- Work request: In the material below, find each line holding the string "memory" and copy it.
-=-=-=-=-
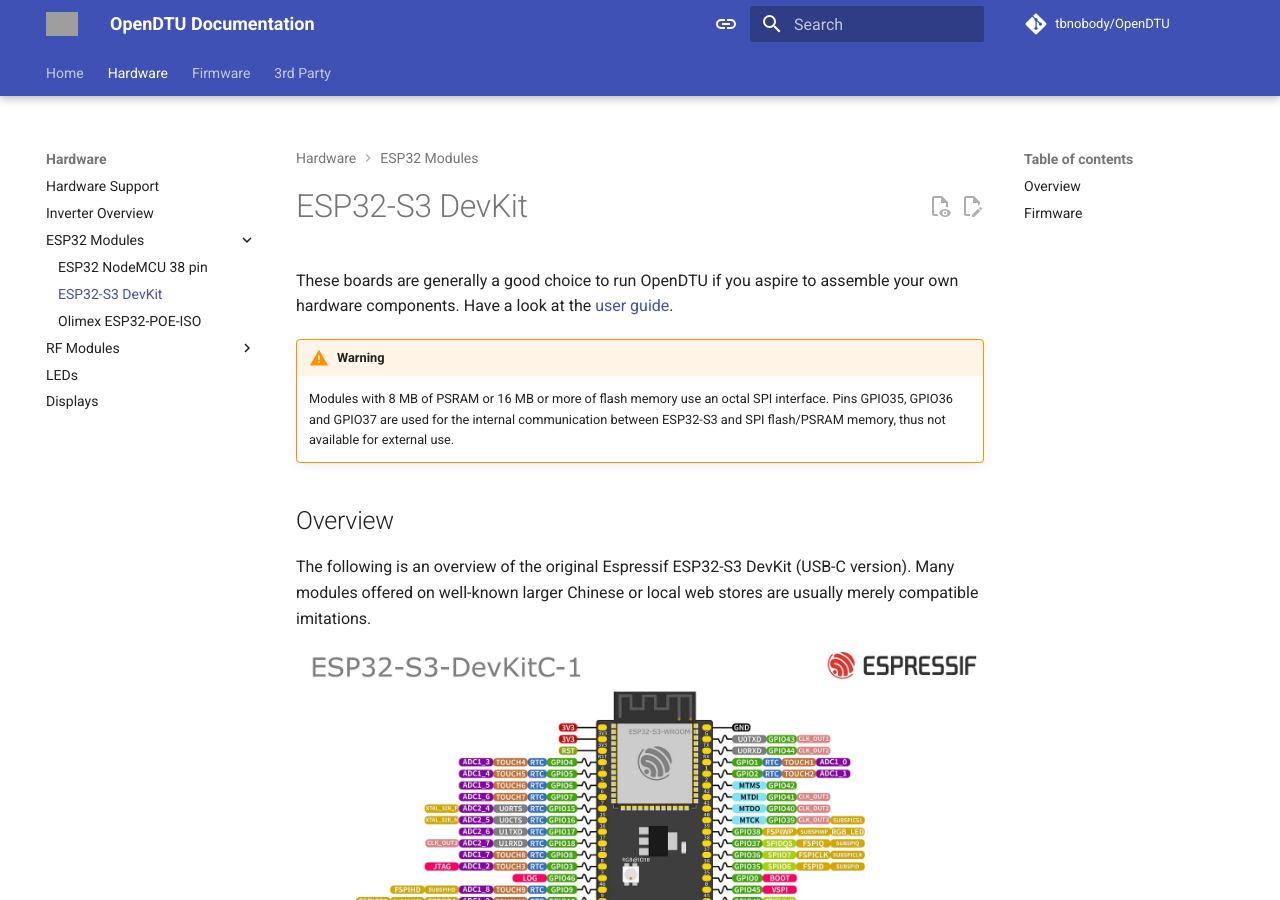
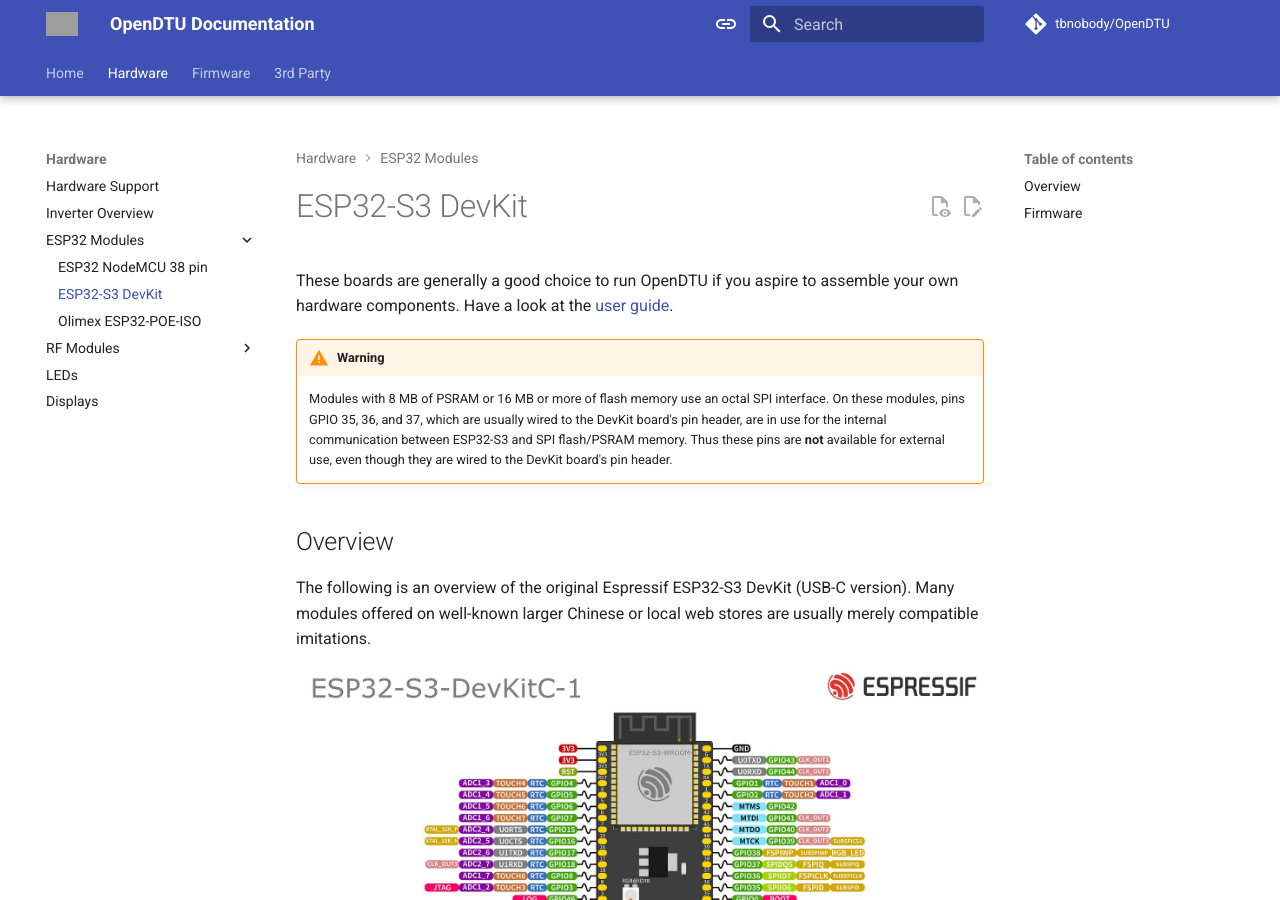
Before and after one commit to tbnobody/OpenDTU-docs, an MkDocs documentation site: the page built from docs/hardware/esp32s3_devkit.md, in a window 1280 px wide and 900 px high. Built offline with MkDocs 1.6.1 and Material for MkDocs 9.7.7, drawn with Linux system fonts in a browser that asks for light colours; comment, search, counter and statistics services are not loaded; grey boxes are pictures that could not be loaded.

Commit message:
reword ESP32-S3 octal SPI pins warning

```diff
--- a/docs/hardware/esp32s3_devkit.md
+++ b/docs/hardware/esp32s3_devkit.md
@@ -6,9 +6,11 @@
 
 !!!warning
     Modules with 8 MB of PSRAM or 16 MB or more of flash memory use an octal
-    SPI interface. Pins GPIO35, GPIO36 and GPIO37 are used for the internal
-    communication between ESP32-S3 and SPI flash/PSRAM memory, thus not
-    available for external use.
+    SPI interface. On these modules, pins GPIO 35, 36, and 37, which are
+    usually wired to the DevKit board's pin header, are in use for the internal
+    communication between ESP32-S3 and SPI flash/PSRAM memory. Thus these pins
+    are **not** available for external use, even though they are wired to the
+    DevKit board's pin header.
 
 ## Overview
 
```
-=-=-=-=-
- Reply to the task:
     Modules with 8 MB of PSRAM or 16 MB or more of flash memory use an octal
-    communication between ESP32-S3 and SPI flash/PSRAM memory, thus not
+    communication between ESP32-S3 and SPI flash/PSRAM memory. Thus these pins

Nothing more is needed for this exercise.